She reached over and held his hands. “I’m not ready for this. It’s too painful and I can’t explain why that is.”
He looked deeply offended. “Dammit, if you don’t trust me, if I don’t know the truth, what’s the point?”
There was only one way. She leaned over in the car and kissed him slowly, chastely on the lips, touched his hair, and was taken aback by the sudden surge of electricity that ran through them. “I trust you, my boy,” she said. “More than anyone. Poor, naïve Miles. Sara even. But we have to do this one step at a time. And we have to be careful. We have to watch. And listen. And think. Like I said, there’s a reason, a mechanism to all this, and when we see that, we have them.”
His hair was longer, she realised. It felt soft and delightful underneath her fingers.
“And do I have you?”
He looked desperate. At that moment, she needed his help so badly. “I’m nearly ten years older than you, Justin. Damaged stock.”
“No. You’re the best. You’re…”
“The Queen of the May?” she asked, with a laugh, and felt like crying. No man had ever been this devoted to her. Justin was so special, and it couldn’t possibly work.
They sat in silence, his hand on her knee, staring out into the fog, and she toyed, for a moment, with the idea of moving across and straddling him, sitting above him, head crushed tight against the roof of the tiny police Peugeot, moving towards some slow, cathartic act of devotion.
Then he looked out of the side window and exclaimed, “Sod it.”
A dark figure had emerged from the gloom. It was wearing a trilby hat. A long walking stick waved in one hand. Justin wound down his window. “Morning, Sir Frank.”
The ancient, craggy face of Frank Wethered peered at them through the window. “Morning, Justin. Mrs Fenway. Bloody awful weather, eh?”
The two of them nodded glumly.
“Don’t know how they expect to practise cricket in this,” Wethered babbled. “Still, got to get their eye in for Monday. Big day, Beltane. I gather your husband will be playing.”
“So I hear,” she replied.
“Hope you’ll be there to watch that. I’m club president so I have to be, of course. Not that I’d miss it for all the tea in China.”
She tried to smile. “Me neither.”
“Well.” He doffed his trilby in a comical gesture. “Must be going. Leave you two to your own devices.”
“Thank you, Sir Frank,” Justin said icily, and they watched the old, frail figure disappear into the mist.
He looked at her, miserable and exposed again. “Well, that’s that. It’ll be all round the place by lunchtime. Village plod is shagging the townie woman again. And this time in uniform, in a lay-by.”

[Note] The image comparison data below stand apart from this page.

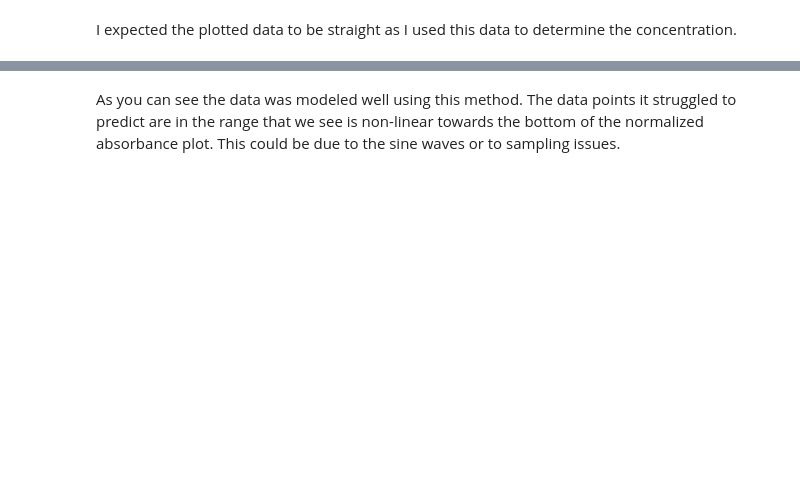
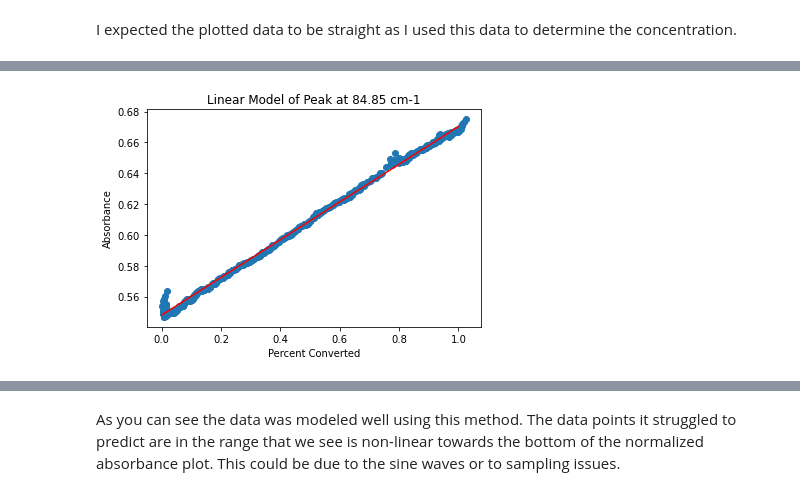
Before and after one commit to michaellaephillips/THzProject, a Jupyter notebook: THzProject.ipynb, the cells around one changed output, grey strips where cells are left out. Cells and saved outputs as stored; diff of their text form; code cells hidden in the pictures; blank space fills up the shorter version.

```diff
--- a/THzProject.ipynb
+++ b/THzProject.ipynb
@@ -405,9 +403,11 @@ LR.score(X_train, y_train, sample_weight=None)
 # %%
 _=plt.scatter(X_train,y_train)
 _=plt.plot(xs,ys, color = 'red')
-plt.ylabel('Absorbance')
-plt.xlabel('Percent Converted')
-plt.title('Linear Model of Peak at 84.85 cm-1')
+_=plt.ylabel('Absorbance')
+_=plt.xlabel('Percent Converted')
+_=plt.title('Linear Model of Peak at 84.85 cm-1')
+plt.savefig('linearmodel.png')
 plt.show()
-plt.savefig('linearmodel.png')
+# %% [output]
+[figure, added]
 # %%
```
Also changed, not shown: parts of 7 cells of this notebook, 1 other file.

For some reason she could only find this amusing. The locals thought her crazy; why should she care what they see? “You might look a touch flattered.”
He wriggled awkwardly in his seat, an obvious case of priapic discomfort. “Oh, I’m flattered all right. But you know that. So where first?”
She beamed at him. “Beltane. We watch their rituals. We learn.”
“I’ll be in the thick of it,” he said miserably.
“Policing a village cricket match? Surely not.”
“No, they don’t need that. I’m playing. Got roped in to turn out for Wye. The desk sergeant runs the team. He’s a batsman short.”
Her head whirled. The thought of Miles and Justin facing each other across the vast, green expanse of the Minnis was deeply disconcerting. These were the two most important men there had ever been in her life. In a way she loved both. “How sweet,” she said. “You’ll be playing against Miles.”
“The demon fast bowler I suppose. Any tips?”
She tried to remember what Miles had said in the house. There could be no harm, no treachery, in passing on the comments. “His first three deliveries are good ones. After that, he goes to pieces. He says the smart move is to play safe at the beginning and knock the crap out of him at the end. Does that make sense?”
He looked naïvely grateful. “It could do. Thanks.”
She kissed him again and found the thought of the two of them locked together in the front seat of the car coming to the fore of her consciousness once more.
“Gotta go, Justin,” she said, and within the minute was striding through the thick, dense fog, back to Priory House.
(c) David Hewson 2012